Colorado taxpayers paid more than half a billion dollars to imprison criminal illegal aliens over the past 20 years, according to a report.
An analysis of the Colorado Department of Corrections’ State Criminal Alien Assistance Program (SCAAP) applications showed that taxpayers paid more than $522 million toward the incarceration of aliens, CBS Denver reported.
SCAAP is a federal grant designed to foot the bill for some of the costs associated with incarcerating illegal aliens.
In order to receive SCAAP funding, the state’s prisons must give the Department of Justice a list of names of illegal aliens and how much time they have served behind bars.
In 2015 alone, the Colorado prison system harbored 1,992 illegal aliens, who made up 7.8 percent of the state’s prison population, at a cost of $59.7 million to the taxpayers.
But that amount of money only includes the amount spent on state prisons.
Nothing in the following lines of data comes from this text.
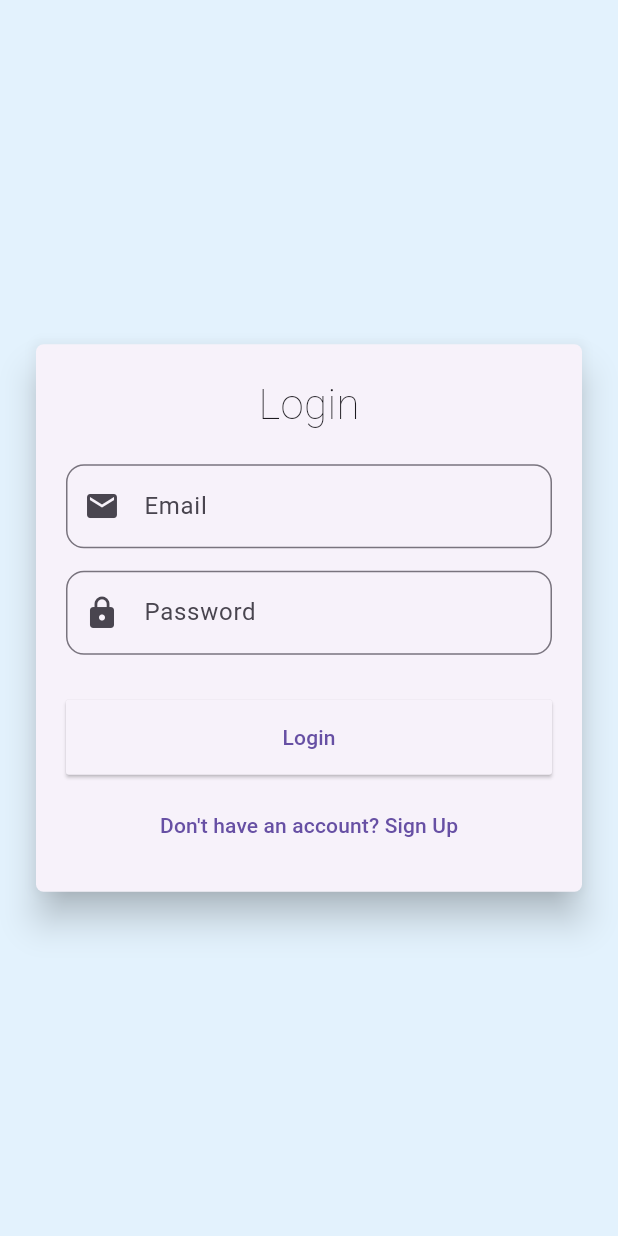
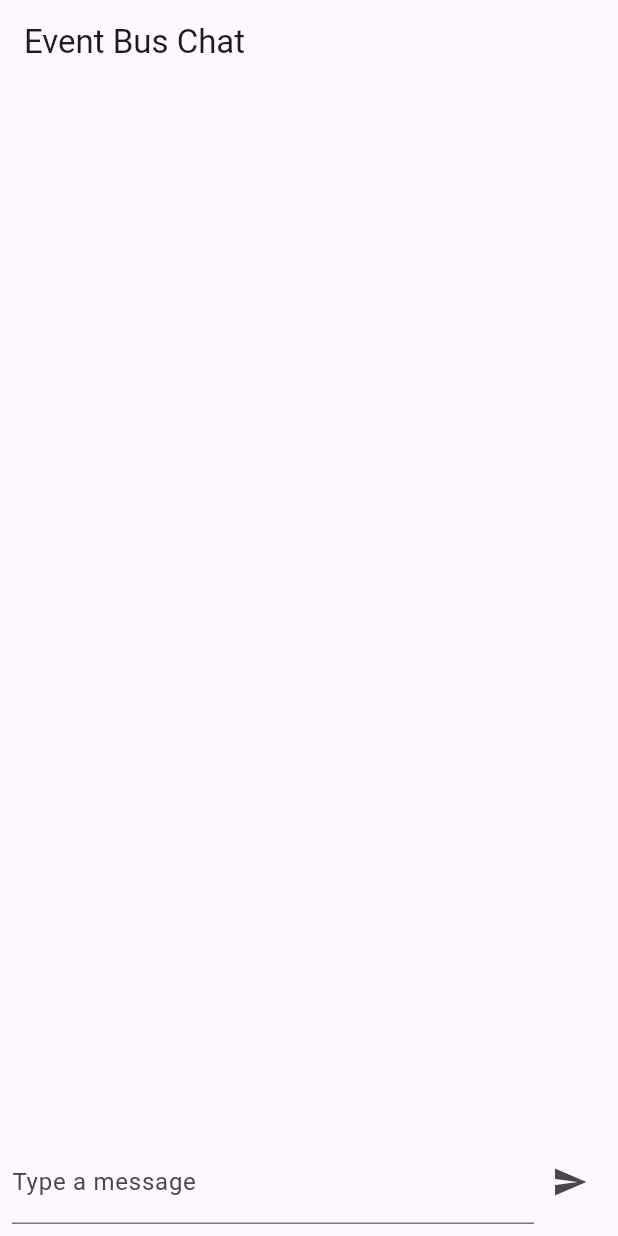
Before and after one commit to manjeetsinghgoyal/flutter_sample, a Flutter app: the screen it shows after launch, on a phone screen of 412 x 824 dp. Run offline on Flutter 3.47's test engine with Material 3 defaults, Android fonts, the phone set to English and light mode, and no system bars; our stand-ins replace event_bus, yaml.

Commit message:
added event bus logic

```diff
--- /dev/null
+++ b/assets/config.yaml
@@ -0,0 +1,2 @@
+debug: true
+max_messages: 50
--- /dev/null
+++ b/config.yaml
@@ -0,0 +1,2 @@
+debug: true
+max_messages: 50
--- /dev/null
+++ b/lib/controllers/chat_controller.dart
@@ -0,0 +1,10 @@
+import '../event_bus.dart';
+import '../events.dart';
+
+class ChatController {
+  void sendMessage(String message) {
+    if (message.isNotEmpty) {
+      eventBus.fire(NewMessageEvent(message));
+    }
+  }
+}
--- /dev/null
+++ b/lib/event_bus.dart
@@ -0,0 +1,3 @@
+import 'package:event_bus/event_bus.dart';
+
+EventBus eventBus = EventBus();
--- /dev/null
+++ b/lib/events.dart
@@ -0,0 +1,4 @@
+class NewMessageEvent {
+  final String message;
+  NewMessageEvent(this.message);
+}
--- a/lib/main.dart
+++ b/lib/main.dart
@@ -1,20 +1,24 @@
 import 'package:flutter/material.dart';
-import 'routes.dart';
+import 'package:flutter/services.dart' show rootBundle;
+import 'package:flutter_event_bus_chat/screens/chat_screen.dart';
+import 'package:yaml/yaml.dart';
 
-void main() {
-  runApp(MyApp());
+void main() async {
+  WidgetsFlutterBinding.ensureInitialized();
+
+  final configString = await rootBundle.loadString('assets/config.yaml');
+  final config = loadYaml(configString);
+  print('Config loaded: $config');
+
+  runApp(ChatApp());
 }
 
-class MyApp extends StatelessWidget {
+class ChatApp extends StatelessWidget {
   @override
   Widget build(BuildContext context) {
     return MaterialApp(
-      title: 'Flutter Navigator Demo',
-      theme: ThemeData(primarySwatch: Colors.blue),
-      initialRoute: Routes.login,
-      onGenerateRoute: Routes.generateRoute,
+      title: 'Event Bus Chat Demo',
+      home: ChatScreen(),
     );
   }
 }
-// first time user enter in app they splash -->onboarding--> login --> home /Register
-// first time user logged splash --> is uer logged in then redirect to home screen else redirect to login screen
--- a/lib/routes.dart
+++ /dev/null
@@ -1,31 +0,0 @@
-import 'package:flutter/material.dart';
-import 'screens/login_screen.dart';
-import 'screens/signup_screen.dart';
-import 'screens/home_screen.dart';
-import 'screens/customer_view.dart';
-
-class Routes {
-  static const String login = '/login';
-  static const String signup = '/signup';
-  static const String home = '/home';
-  static const String detail = '/detail';
-
-  static Route<dynamic> generateRoute(RouteSettings settings) {
-    switch (settings.name) {
-      case login:
-        return MaterialPageRoute(builder: (_) => LoginScreen());
-      case signup:
-        return MaterialPageRoute(builder: (_) => SignupScreen());
-      case home:
-        return MaterialPageRoute(builder: (_) => HomeScreen());
-      case detail:
-        return MaterialPageRoute(builder: (_) => CustomerView());
-      default:
-        return MaterialPageRoute(
-          builder: (_) => Scaffold(
-            body: Center(child: Text("No route defined for ${settings.name}")),
-          ),
-        );
-    }
-  }
-}
--- /dev/null
+++ b/lib/screens/chat_screen.dart
@@ -0,0 +1,52 @@
+import 'package:flutter/material.dart';
+import '../event_bus.dart';
+import '../events.dart';
+import '../widgets/message_input.dart';
+import '../controllers/chat_controller.dart';
+
+class ChatScreen extends StatefulWidget {
+  @override
+  _ChatScreenState createState() => _ChatScreenState();
+}
+
+class _ChatScreenState extends State<ChatScreen> {
+  final List<String> messages = [];
+  late final _subscription;
+  final ChatController _controller = ChatController();
+
+  @override
+  void initState() {
+    super.initState();
+    _subscription = eventBus.on<NewMessageEvent>().listen((event) {
+      setState(() {
+        messages.add(event.message);
+      });
+    });
+  }
+
+  @override
+  void dispose() {
+    _subscription.cancel();
+    super.dispose();
+  }
+
+  @override
+  Widget build(BuildContext context) {
+    return Scaffold(
+      appBar: AppBar(title: Text('Event Bus Chat')),
+      body: Column(
+        children: [
+          Expanded(
+            child: ListView.builder(
+              itemCount: messages.length,
+              itemBuilder: (context, index) => ListTile(
+                title: Text(messages[index]),
+              ),
+            ),
+          ),
+          MessageInput(controller: _controller),
+        ],
+      ),
+    );
+  }
+}
--- a/lib/screens/login_screen.dart
+++ /dev/null
@@ -1,104 +0,0 @@
-import 'package:flutter/material.dart';
-import '../routes.dart';
-
-class LoginScreen extends StatelessWidget {
-  final _formKey = GlobalKey<FormState>();
-
-  @override
-  Widget build(BuildContext context) {
-    return Scaffold(
-      backgroundColor: Colors.blue.shade50,
-      body: Center(
-        child: SingleChildScrollView(
-          padding: EdgeInsets.all(20),
-          child: Card(
-            elevation: 10,
-            shape: RoundedRectangleBorder(borderRadius: BorderRadius.circular(5)),
-            child: Padding(
-              padding: EdgeInsets.all(20),
-              child: Form(
-                key: _formKey,
-                child: Column(
-                  mainAxisSize: MainAxisSize.min,
-                  children: [
-                    Text("Login",
-                        style: TextStyle(fontSize: 28, fontWeight: FontWeight.w100)),
-                    SizedBox(height: 20),
-
-                    // Email Field
-                    TextFormField(
-                      decoration: InputDecoration(
-                        labelText: "Email",
-                        prefixIcon: Icon(Icons.email),
-                        border: OutlineInputBorder(
-                            borderRadius: BorderRadius.circular(12)),
-                      ),
-                      validator: (value) {
-                        if (value == null || value.isEmpty) {
-                          return "Email is required";
-                        }
-                        // Simple email regex
-                        final emailRegex = RegExp(r'^[^@]+@[^@]+\.[^@]+');
-                        if (!emailRegex.hasMatch(value)) {
-                          return "Enter a valid email address";
-                        }
-                        return null;
-                      },
-                    ),
-                    SizedBox(height: 15),
-
-                    // Password Field
-                    TextFormField(
-                      obscureText: true,
-                      decoration: InputDecoration(
-                        labelText: "Password",
-                        prefixIcon: Icon(Icons.lock),
-                        border: OutlineInputBorder(
-                            borderRadius: BorderRadius.circular(12)),
-                      ),
-                      validator: (value) {
-                        if (value == null || value.isEmpty) {
-                          return "Password is required";
-                        }
-                        if (value.length < 6) {
-                          return "Password must be at least 6 characters";
-                        }
-                        return null;
-                      },
-                    ),
-                    SizedBox(height: 30),
-
-                    // Login Button
-                    ElevatedButton(
-                      style: ElevatedButton.styleFrom(
-                        minimumSize: Size(double.infinity, 50),
-                        shape: RoundedRectangleBorder(
-                            borderRadius: BorderRadius.circular(2)),
-                      ),
-                      child: Text("Login"),
-                      onPressed: () {
-                        if (_formKey.currentState!.validate()) {
-                          // Form is valid → proceed
-                          Navigator.pushReplacementNamed(context, Routes.home);
-                        }
-                      },
-                    ),
-                    SizedBox(height: 10),
-
-                    // Signup Button
-                    TextButton(
-                      child: Text("Don't have an account? Sign Up"),
-                      onPressed: () {
-                        Navigator.pushNamed(context, Routes.signup);
-                      },
-                    ),
-                  ],
-                ),
-              ),
-            ),
-          ),
-        ),
-      ),
-    );
-  }
-}
--- /dev/null
+++ b/lib/widgets/message_input.dart
@@ -0,0 +1,37 @@
+import 'package:flutter/material.dart';
+import '../controllers/chat_controller.dart';
+
+class MessageInput extends StatefulWidget {
+  final ChatController controller;
+  MessageInput({required this.controller});
+
+  @override
+  _MessageInputState createState() => _MessageInputState();
+}
+
+class _MessageInputState extends State<MessageInput> {
+  final TextEditingController _controller = TextEditingController();
+
+  void _send() {
+    widget.controller.sendMessage(_controller.text);
+    _controller.clear();
+  }
+
+  @override
+  Widget build(BuildContext context) {
+    return Padding(
+      padding: EdgeInsets.all(8.0),
+      child: Row(
+        children: [
+          Expanded(
+            child: TextField(
+              controller: _controller,
+              decoration: InputDecoration(labelText: 'Type a message'),
+            ),
+          ),
+          IconButton(icon: Icon(Icons.send), onPressed: _send),
+        ],
+      ),
+    );
+  }
+}
```
Also changed, not shown: lib/practise.dart (deleted, +0 -20 lines), lib/screens/home_screen.dart (deleted, +0 -40 lines), lib/screens/signup_screen.dart (deleted, +0 -129 lines), pubspec.yaml (+6 -84 lines), pubspec.lock, 1 other file.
Here is a breakdown of how much illegal aliens cost taxpayers at the county and city levels:
- The City of Denver’s jail harbored 828 illegal aliens, who made up 7.6 percent of the city’s jail population, at a cost of $3.9 million to the taxpayers.
- Adams County had 490 illegal aliens in its jail system, where illegal aliens made up 13.3 percent of the county’s jail population, at a cost of $5.3 million to the taxpayer.
- Weld County had 311 illegal aliens in its jail system, where illegal aliens made up 8.8 percent of the county’s jail population, at a cost of $2 million to the taxpayer.
- Arapahoe County had 223 illegal aliens in its jail system, where illegal aliens made up 4.5 percent of the county’s jail population, at a cost of $1.4 million to the taxpayer.
- Jefferson County had 100 illegal aliens in its jail system, where illegal aliens made up 3.1 percent of the county’s jail population, at a cost of $1 million to the taxpayer
Robert Dunn, a victim of an assault by an illegal alien, says he “feels victimized” by having to pay taxes to support the cost of his assailant’s life behind bars. His assailant is now serving a six-year prison sentence in a Colorado state prison.
“I think America is welcoming and we try to do our best to help people who come over here but we just don’t need those kind of people,” said Dunn. “Send him back right away, why should I feed him for six years?”
The federal government is only reimbursing 4 percent of the costs of incarcerating illegal aliens through SCAAP, leaving the rest of the burden to the taxpayer.
“When we say immigration is only a federal problem, it’s not,” said state Sen. Lambert (R). “We don’t want people to forget that a lot of the impacts are also on the states because the federal government is not reimbursing us for the cost of this incarceration.”
President Trump plans to cut much of this SCAAP funding at the federal level and shift funding to the state and local level. A county judge in Texas, however, demanded in February that the federal government reimburse Bexar County for the $22.3 million the county spent to incarcerate illegal aliens.